» **WHAT IS NEEDED**
Scan the records for "className" and copy each line that contains it.
- - - -
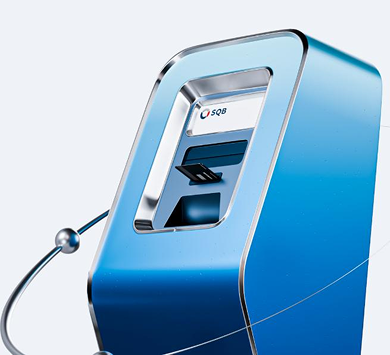
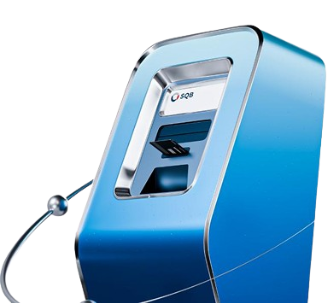
add image

diff --git a/src/Components/Header/Header.jsx b/src/Components/Header/Header.jsx
@@ -1,5 +1,6 @@
 import react from "react";
 import "./Header.scss";
+import bankomat from '../../assets/Image.png'
 
 function Header() {
   return (
@@ -14,8 +15,10 @@ function Header() {
           <b>Tez. Ishonchli. Navbatlarsiz.</b>
           <button>Yaqin bankomatni topish</button>
         </div>
+      <div className="header-bg">
+        <img src={bankomat} alt="" />
       </div>
-      {/* <div className="header-bg"></div> */}
+      </div>
       <div className="header-two-btn">
         <button>Korporativ mijozlar uchun</button>
       </div>

diff --git a/src/Components/Header/Header.scss b/src/Components/Header/Header.scss
@@ -8,6 +8,7 @@ header {
     display: flex;
     justify-content: center;
     align-items: center;
+    flex-direction: column;
     margin-bottom: 40px;
     &-text {
       width: 100%;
- - - -
» **EXPECTED ANSWER**
+      <div className="header-bg">
-      {/* <div className="header-bg"></div> */}
       <div className="header-two-btn">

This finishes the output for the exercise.